To understand what devotion is and what devotions are in the Modern Age, it is useful to go back to the Latin origin of the notion of «devotion», to what «devotio» was in Rome. Émile Benveniste devoted an entire chapter of his book on European institutions to «voto», «votum», «voveo». Going back to the Indo-European root «weghw» it is possible to find a double meaning relative to the thing that is the object of the solemn vow and to the guarantee requested in exchange for the «devotion»; and «devoveo», «devotio», designate the act of formulating a vow, of consecrating something to a god, and therefore at the same time something that one commits oneself to fulfill and that which one wishes to obtain in exchange from the deity. While we should not have a fetishistic conception of etymology, as if the materiality of a root contained a meaning capable of circulating through the centuries and transformations, we must not forget this double meaning of «devotion».
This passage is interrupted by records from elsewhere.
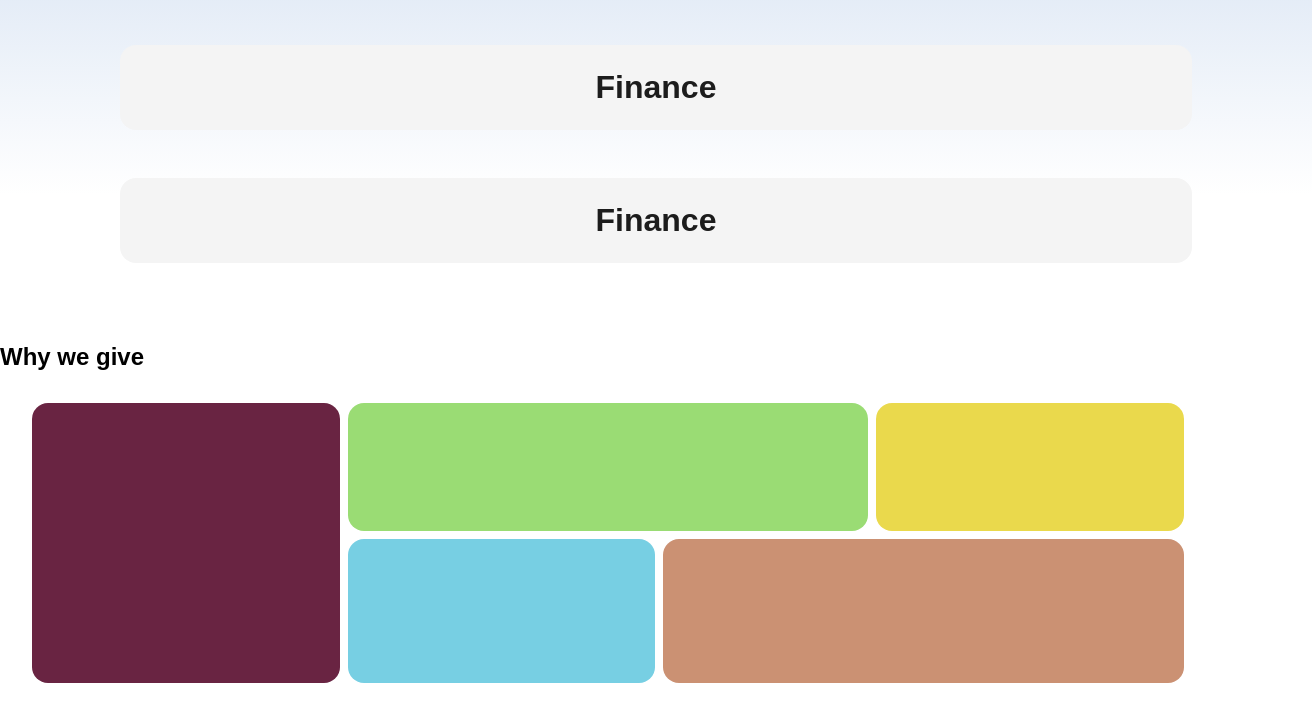
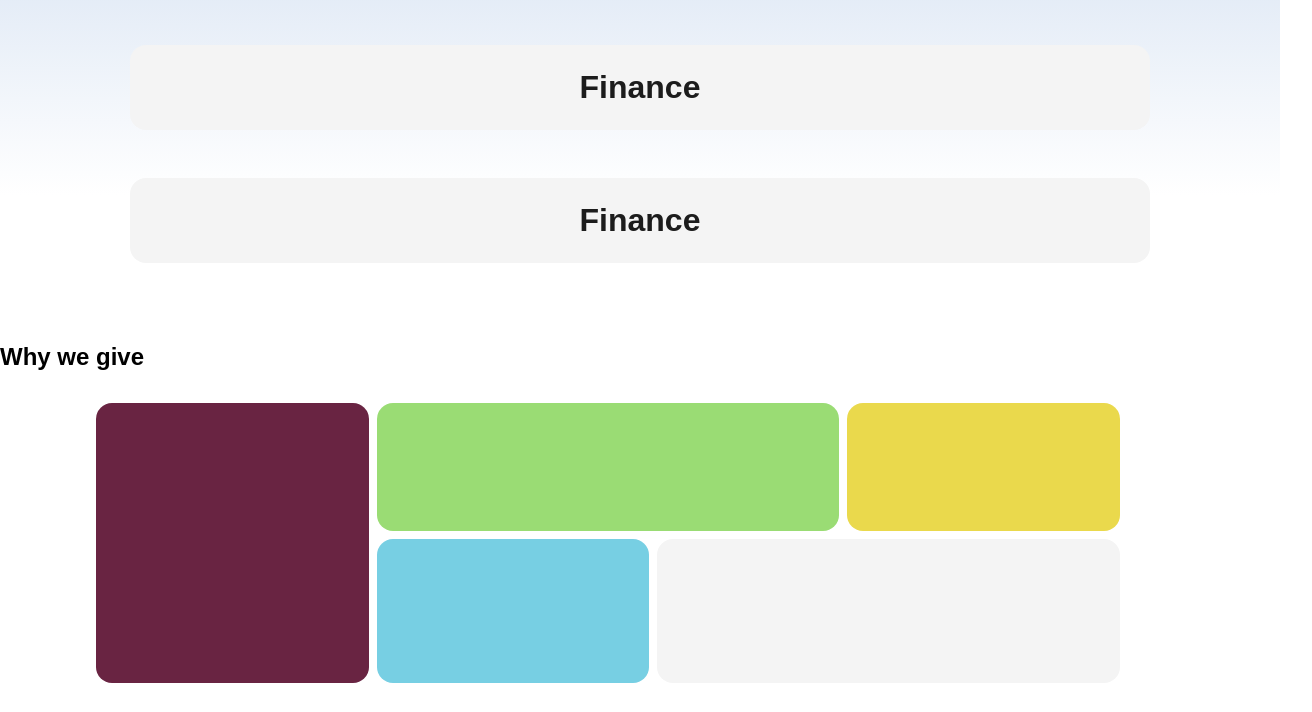
Before and after one commit to jadonsunshine/Little-star, a plain HTML site: page index.html in a window 1280 px wide. Shown: the part 1112-1824 px from the top of the page, 1312 px wide, since content can reach past the window. Drawn offline with Linux system fonts and the light colour scheme.

Commit message:
Add files via upload

```diff
--- a/style.css
+++ b/style.css
@@ -54,7 +54,7 @@
   .searchbar input {
     width: 100%;
     height: 100%;
-   font-size:1.2rem ;
+    font-size: 1.2rem;
     border-radius: 1.2rem;
   }
 
@@ -90,7 +90,7 @@
 
   .item1 {
     margin: 3rem auto;
-   width: 100%;
+    /*width: 100%-;*/
     padding: 1rem;
     display: grid;
     gap: 1rem;
@@ -116,19 +116,22 @@
     text-align: center;
     font-weight: 800;
   }
-
+section{
+  width: 95vw;
+}
   .item2 {
-   width: 90vw;
+    width: 80vw;
     display: grid;
     grid-template-columns: repeat(2, 3fr) 2fr 3fr;
     grid-template-rows: 16vh 18vh;
     gap: 0.5rem;
-   padding: 2rem;
+    margin: 2rem auto;
+    place-content: center;
   }
 
   .testimonial {
     background-color: #f4f4f4;
-   border-radius:1rem;
+    border-radius: 1rem;
     padding: 3rem;
   }
 
@@ -152,5 +155,5 @@
 
   .test5 {
     grid-column: 3/5;
-   background: #CB9173;
+    background: #CB91732;
   }
```
Lines whose indentation alone changed are shown as unchanged.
St. Thomas’ definition puts us on the track of the devotions that developed in the seventeenth century. The Summa, in fact, makes devotion an act of the virtue of religion; through devotion, man offers his will to God because, according to St. Thomas, the intelligence is consecrated to the service of God through prayer, the will through devotion and the body through adoration.
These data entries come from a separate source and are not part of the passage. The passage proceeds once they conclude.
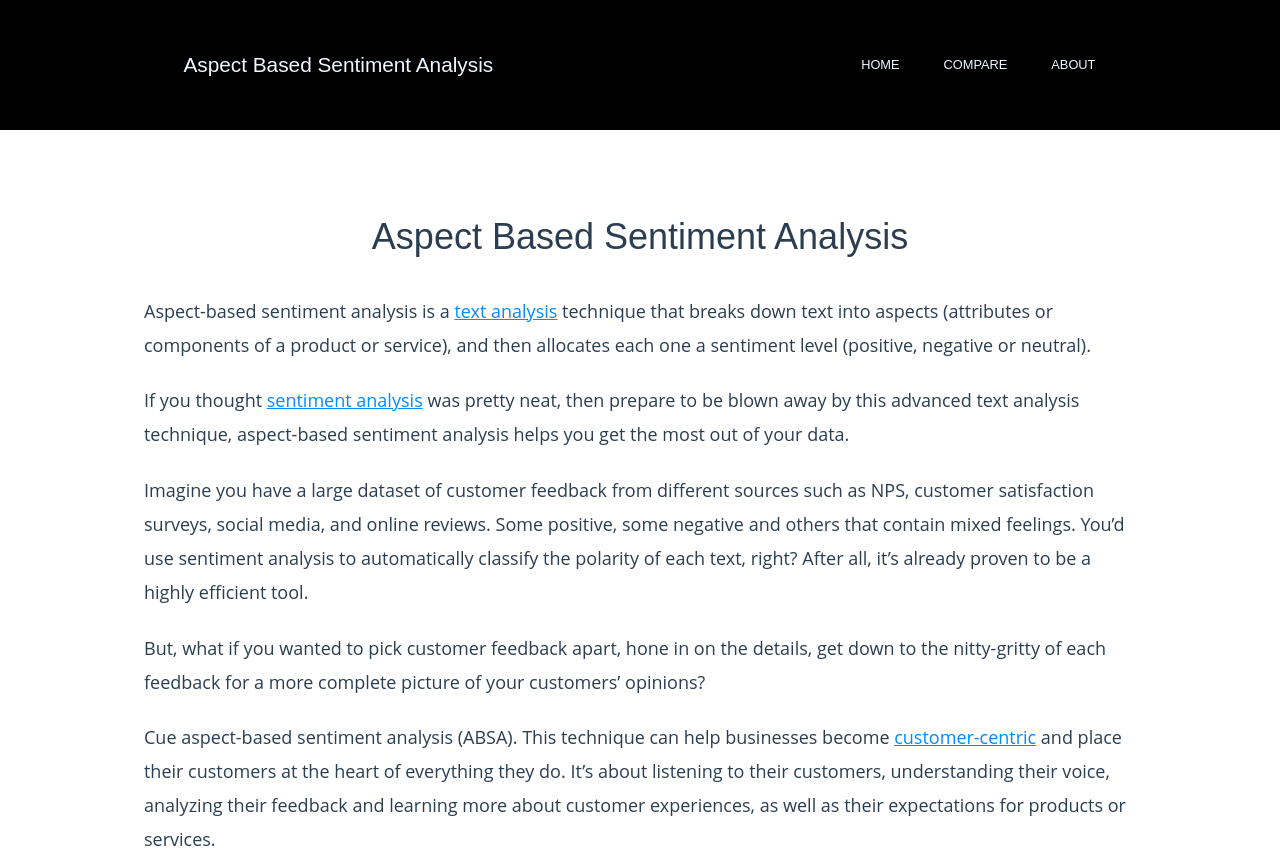
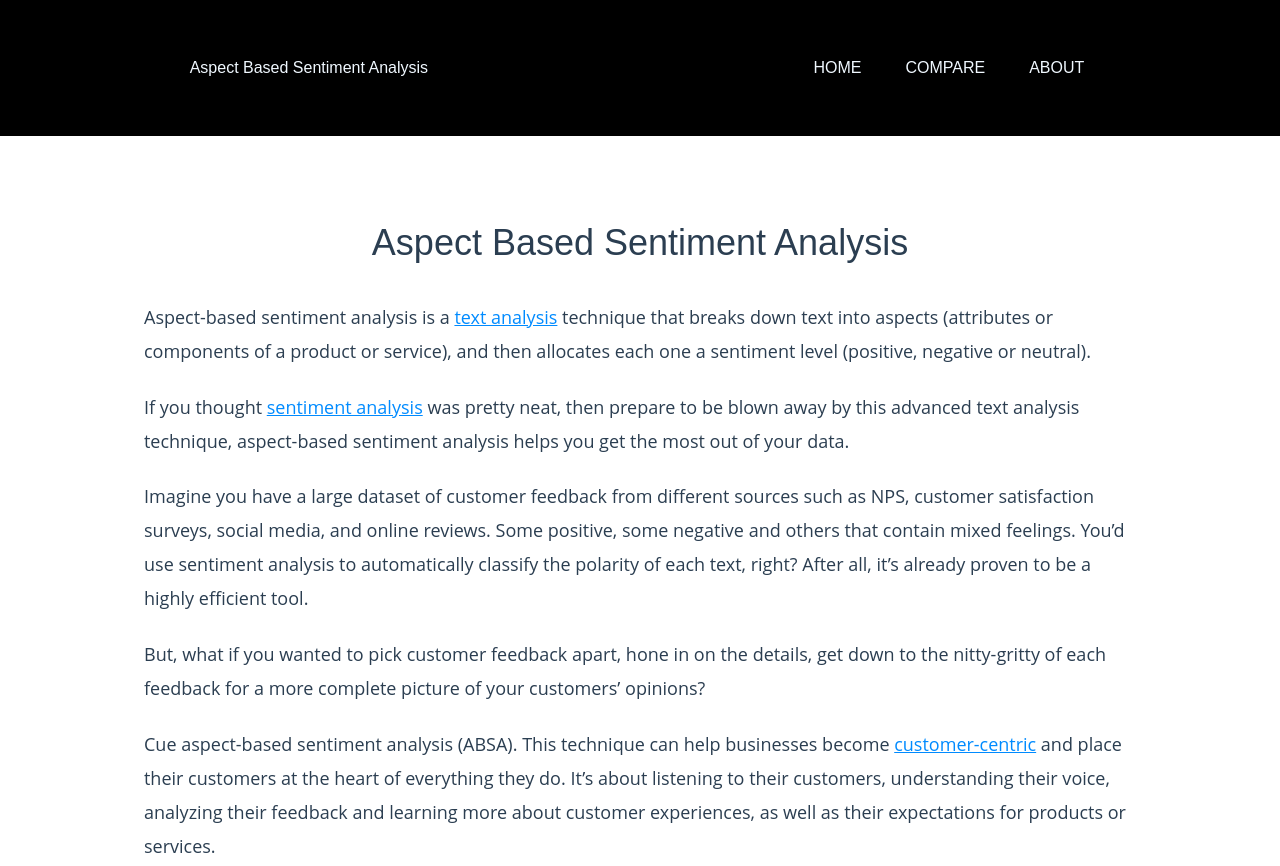
Before and after one commit to chetanniradwar/smartphone_comapare_website, a plain HTML site: page index.html in a window 1280 px wide. Shown: the top 866 px of the page. Drawn offline with nearby package versions, Linux system fonts and the light colour scheme.

Commit message:
adjust font size of compare page navbar

```diff
--- a/css/navbar.css
+++ b/css/navbar.css
@@ -13,15 +13,11 @@
 .heading{
     /* border:2px solid green; */
     color: aliceblue;
-    font-size: 1.3rem;
+    /* font-size: 1.3rem; */
     padding: 1.0em 1em;
     text-align: center;
 }
 
-.nav-links{
-    /* border:2px solid red; */
-    font-size: 0.8rem;
-}
 
 
 nav ul{
```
The writers of Saint-Nicolas du Chardonnet make denouncing false devotion one of the commonplaces of their spirituality; thus, Bourdoise writes: «Never had one seen so much devotion and so little Christianity. […] I have not yet seen any devotion that does not combat any obligation». Bourdoise criticizes not only «worldly» devotions, but all devotion, insofar as it is chosen, insofar as it is private and insofar as it competes with the liturgy, the office of the Church. Claude Fleury says essentially the same thing: «Devotion can only be superficial when it is not based on solid principles. […] It can never be too much to strive to preserve uniformity and to prevent the itch for new and singular devotions. This is what Claude Joly also wrote years before to Cardinal Bona: «The Church is governed by tradition, not by devotion; devotion can err, tradition never».
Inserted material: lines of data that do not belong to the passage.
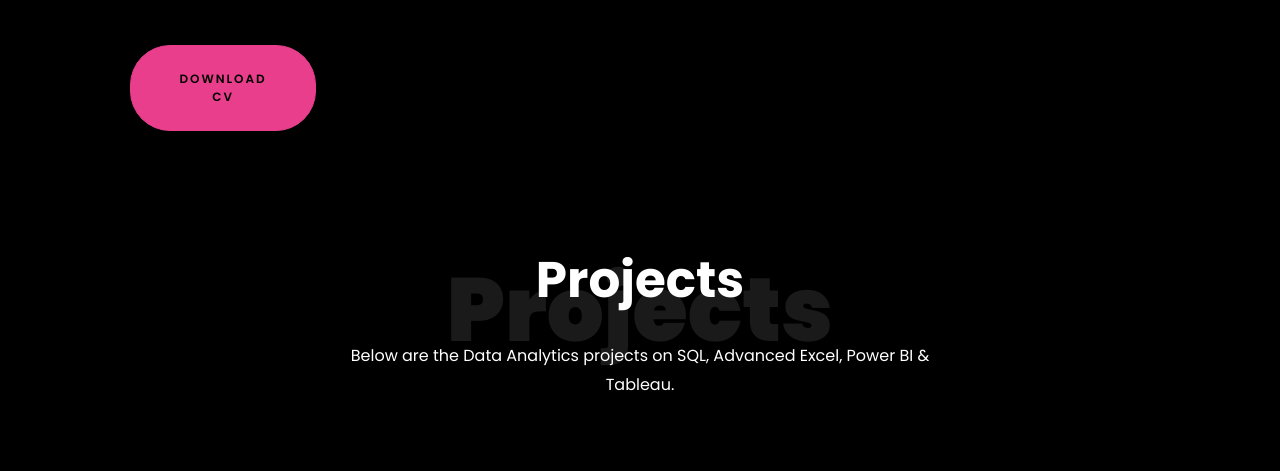
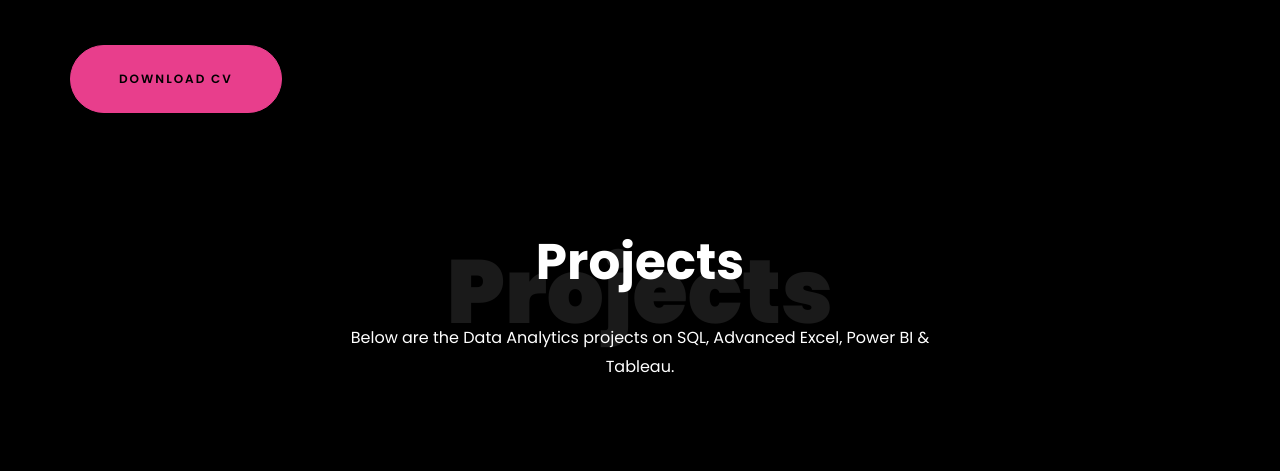
Before and after one commit to Nagavineesha18/nagavineeshavemugunta.github.io, a plain HTML site: page index.html in a window 1280 px wide. Shown: the part 6464-6935 px from the top of the page. Drawn offline with Linux system fonts and the light colour scheme; files whose address does not match are found by name.

Commit message:
Update index.html

```diff
--- a/index.html
+++ b/index.html
@@ -485,14 +485,13 @@ optimize data pipelines, achieving a 98% adherence rate to prescribed regimens b
 
     		</div>
 
-    		<div class="row justify-content-center mt-5">
-    <div class="col-md-6 text-center ftco-animate">
-        <a href="https://drive.google.com/file/d/1Wz-wPCkq5Kyy5dkB5GFDqs4OZhNREb7r/view?usp=drive_link"
-           class="btn btn-primary py-4 px-5" target="_blank">
-            Download CV
-        </a>
-    </div>
+    		<div class="d-flex justify-content-center align-items-center mt-5">
+    <a href="https://drive.google.com/file/d/1Wz-wPCkq5Kyy5dkB5GFDqs4OZhNREb7r/view?usp=drive_link"
+       class="btn btn-primary py-4 px-5" target="_blank">
+        Download CV
+    </a>
 </div>
+
 
     </section>
 
```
I invite everyone to read Matthias’ post on the topic of the day.